● Instructions for the task
For this exercise, please find the lines in the entries that include the word "color" and copy them.

Records contained in a dataset:
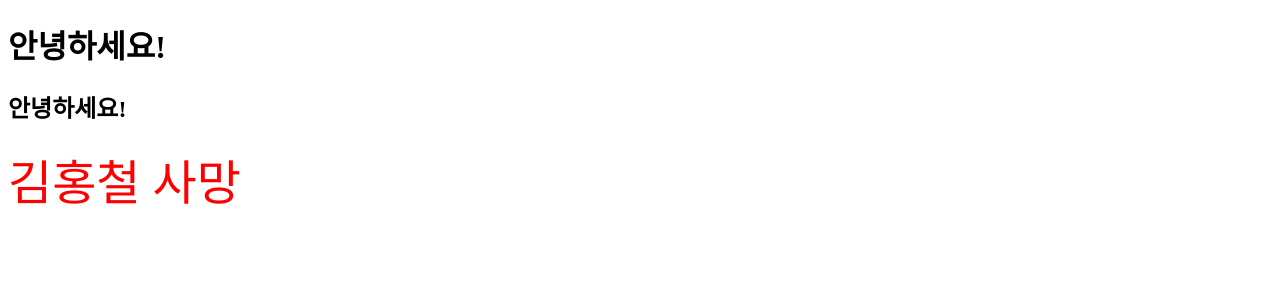
Repository: carminesteel/java
Page: 0403/ex03/WebContent/ex01.html
These files come from the project's save history. The page is drawn as it stood at one moment and after the next save; the edit follows.
The browser window is 1280 px wide. The pictures show the whole page.

Above is the page before, as saved 2020-04-03 07:40:30.

After the next save:
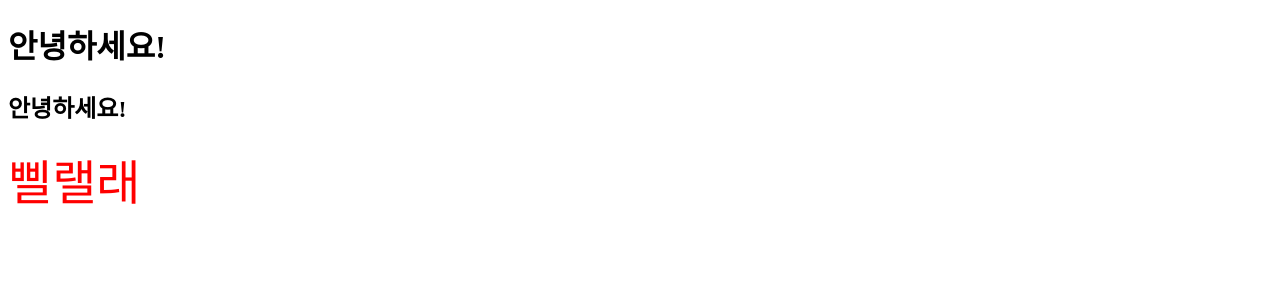
Saved 7 s later.
--- a/0403/ex03/WebContent/ex01.html
+++ b/0403/ex03/WebContent/ex01.html
@@ -7,6 +7,6 @@
 <body>
 	<h1>안녕하세요!</h1>
 	<h2>안녕하세요!</h2>
-	<font color="red" size=30>김홍철 사망</font>
+	<font color="red" size=30>삘랠래</font>
 </body>
 </html>
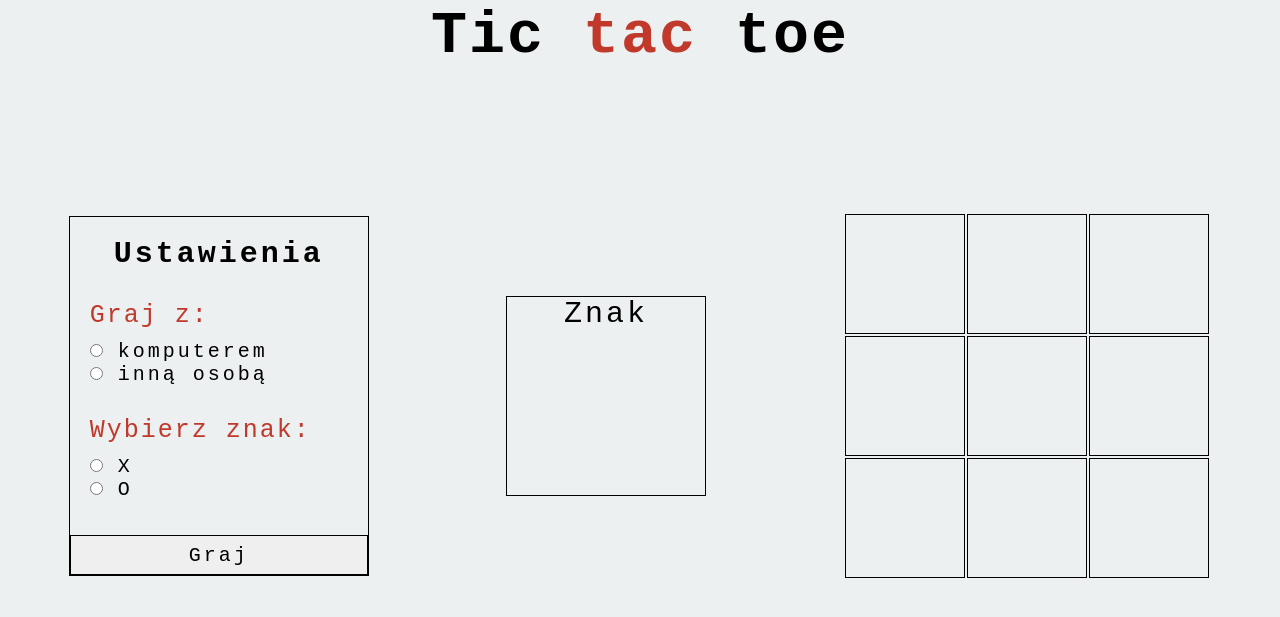
Repository: SebastianArmata22/Tic-Tac-Toe
Page: index.html
The author's editor kept a copy of each file at every save. The page is drawn from the files as they stood at one save, then again after the next save.
The browser window is 1280 px wide. The pictures show the whole page.
Some web fonts or font styles are not loaded; a fallback is used.

Above is the page before, as saved 2020-11-04 12:49:43.

### index.html
<!DOCTYPE html>
<html>
    <head>
        <meta charset="utf-8">
        <meta http-equiv="X-UA-Compatible" content="IE=edge">
        <title></title>
        <meta name="description" content="">
        <meta name="viewport" content="width=device-width, initial-scale=1">
        <link rel="stylesheet" href="style.css">
    </head>
    <body>
        <div class="inscription">
            <h1>Tic <span>tac</span> toe</h1>
        </div>
        <div class="main-content">
            <div class="settings-div">
                <h2>Ustawienia</h2>
                <div class="choice">
                    <p>Graj z:</p>
                    <label><input type="radio" name="player" id="checkComputer" onclick="showSign()"> komputerem</label> </br>
                    <label><input type="radio" name="player" id="checkPlayer"  onclick="notDisplaySign()">  inną osobą</label>

                </div>
                <div class="choice" id="choiceSign">
                    <p>Wybierz znak:</p>
                    <label><input type="radio" name="sign" id="signX" onclick="showSigninHelp()"> X</label></br>
                    <label><input type="radio" name="sign" id="signO" onclick="showSigninHelp()"> O</label>
                </div>
                <button class="game-btn" onclick="start()">Graj</button>
            </div>
            <div class="help-div">
                <p>Znak</p>
                <h1 id="sign"></h1>
            </div>
            <div class="tic-tac-toe-div">
                <table>
                    <tr>
                        <th class="" id="1" onclick="choiceSquare(this)"><p></p></th>
                        <th id="2" onclick="choiceSquare(this)"><p></p></th>
                        <th id="3" onclick="choiceSquare(this)"><p></p></th>
                    </tr>
                    <tr>
                        <th id="4"  onclick="choiceSquare(this)"><p></p></th>
                        <th id="5"  onclick="choiceSquare(this)"><p></p></th>
                        <th id="6"  onclick="choiceSquare(this)"><p></p></th>
                    </tr>
                    <tr>
                        <th id="7"  onclick="choiceSquare(this)"><p></p></th>
                        <th id="8"  onclick="choiceSquare(this)"><p></p></th>
                        <th id="9"  onclick="choiceSquare(this)"><p></p></th>
                    </tr>
                </table>

            </div>
        </div>

        <script src="script.js" ></script>
    </body>
</html>

### style.css
@import url('https://fonts.googleapis.com/css2?family=Syne+Mono&display=swap');
*{
    margin: 0;
    padding: 0;
    box-sizing: border-box;
    font-family: 'Syne Mono', monospace;
}
.inscription{
    height: 10vh;
    display: flex;
    align-items: center;
    justify-content: center;
    font-size: 30px;
    background-color: #ecf0f1;
    letter-spacing: 2px;
}
.inscription span{
    color: #c0392b;
}
.main-content{
    display: flex;
    justify-content:space-around;
    align-items: center;
    min-height: 90vh;
    flex-wrap: wrap;
    background-color: #ecf0f1;

}

th{
border: 1px solid black;
height: 120px;
width: 120px;

}

th:hover{
background-color: #c0392b;
border: 3px solid #c0392b;
transition: all 0.5s ease-out;
}
.tic-tac-toe-div th{
    font-size: 70px;

}

.settings-div{
    height: 360px;
    position: relative;
    border: 1px solid black;
    width: 300px;
    padding: 20px;
}
.settings-div h2{
    text-align: center;
    letter-spacing: 3px;
    font-size: 30px;
}
.game-btn{
    position: absolute;
    bottom: 0;
    left: 0;
    width: 100%;
    border-style: none;
    height: 40px;
    font-size: 20px;
    letter-spacing: 3px;
    color: black;
    border: 1px solid black;
    cursor: pointer;
}
.game-btn:hover{
    background-color: black;
    color: #bdc3c7;
    transition: all 0.5s ease-out;
}
.choice{
    margin-top: 30px;
}
.choice p{
    font-size: 25px;
    letter-spacing: 2px;
    margin-bottom: 10px;
    color: #c0392b;
}
.choice label{
    font-size: 20px;
    letter-spacing: 3px;
}
.help-div{
    width: 200px;
    height: 200px;
    border: 1px solid black;
}
.help-div p{
    text-align: center;
    font-size: 30px;
    letter-spacing: 3px;
}
.help-div h1{
    display: flex;
    color: #c0392b;
    font-size: 100px;
    align-items: center;
    justify-content: center;
}

### script.js
const checkComputer= document.getElementById("checkComputer");
const checkPlayer= document.getElementById("checkPlayer");
const checkX= document.getElementById("signX");
const checkO= document.getElementById("signO");
const all_th = document.getElementsByTagName("th");
const choiceSign=document.getElementById("choiceSign");
const sign=document.getElementById("sign");
const signX='x';
const signO='o';
let presentSign;

function unchecked(){
    checkComputer.checked=false;
    checkPlayer.checked=false;
    checkX.checked=false;
    checkO.checked=false;
}
unchecked();

function start(){
    if(checkComputer.checked){
        gameWithComputer();
    }else if(checkPlayer.checked){
        gameWithPlayer();
    }
}

function choiceSquare(square){
    console.log(square.value);
square.innerHTML=presentSign;
if(presentSign==signX){
    presentSign=signO;
}
else{
    presentSign=signX;
}
sign.innerHTML=presentSign;
}
function cleanBoard(){
    for(i=0;i<9;i++){
        all_th[i].innerHTML="";
    }
}
function gameWithPlayer(){
cleanBoard();
presentSign=signX;
sign.innerHTML=presentSign;
}

function showSign(){
    choiceSign.style.display="block";
}

function showSigninHelp(){
    if(checkX.checked){
    sign.innerHTML='x';
    }else if(checkO.checked)
    sign.innerHTML='o';
}
function notDisplaySign(){
    choiceSign.style.display="none";
    sign.innerHTML="";
}

After the next save:
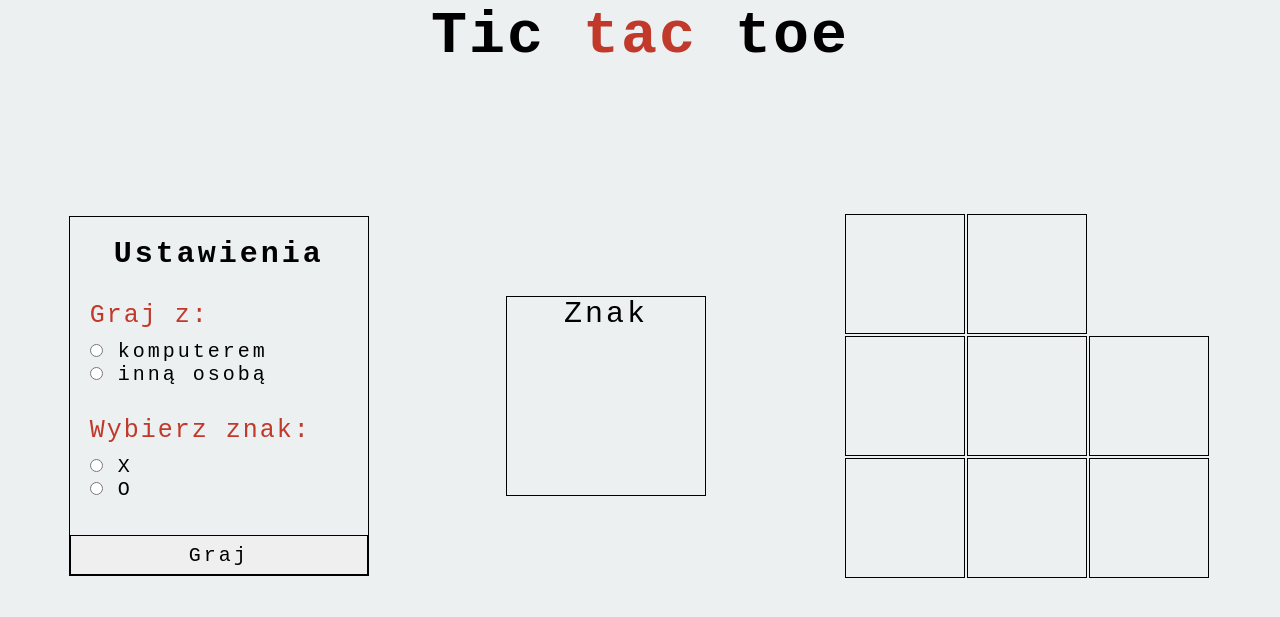
Console error (its wording comes from the project's code and is left out).
Saved 56 s later.
--- a/index.html
+++ b/index.html
@@ -35,8 +35,8 @@
             <div class="tic-tac-toe-div">
                 <table>
                     <tr>
-                        <th class="" id="1" onclick="choiceSquare(this)"><p></p></th>
-                        <th id="2" onclick="choiceSquare(this)"><p></p></th>
+                        <th class="" id="1" onclick="choiceSquare(this)"></th>
+                        <th id="2" onclick="choiceSquare(this</th>
                         <th id="3" onclick="choiceSquare(this)"><p></p></th>
                     </tr>
                     <tr>

After the save that followed:
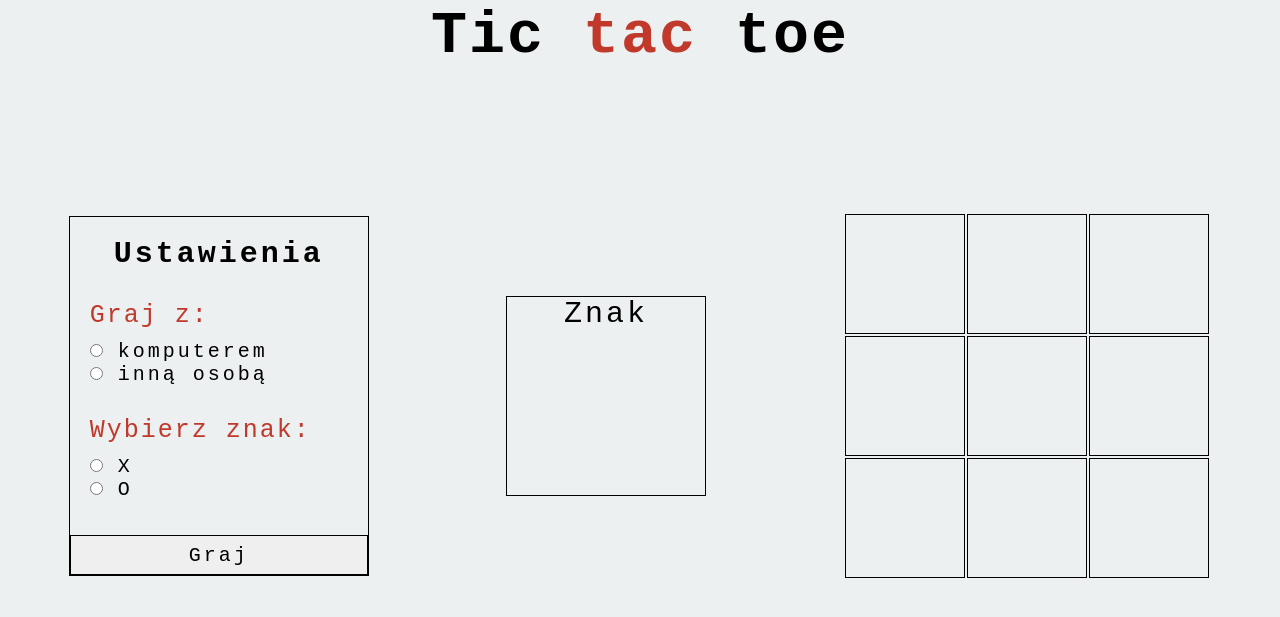
The error is gone.
Saved 10 s later.
--- a/index.html
+++ b/index.html
@@ -36,7 +36,7 @@
                 <table>
                     <tr>
                         <th class="" id="1" onclick="choiceSquare(this)"></th>
-                        <th id="2" onclick="choiceSquare(this</th>
+                        <th id="2" onclick="choiceSquare(this)"></th>
                         <th id="3" onclick="choiceSquare(this)"><p></p></th>
                     </tr>
                     <tr>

● Expected answer
-	<font color="red" size=30>김홍철 사망</font>
+	<font color="red" size=30>삘랠래</font>
    background-color: #ecf0f1;
    color: #c0392b;
    background-color: #ecf0f1;
background-color: #c0392b;
    color: black;
    background-color: black;
    color: #bdc3c7;
    color: #c0392b;
    color: #c0392b;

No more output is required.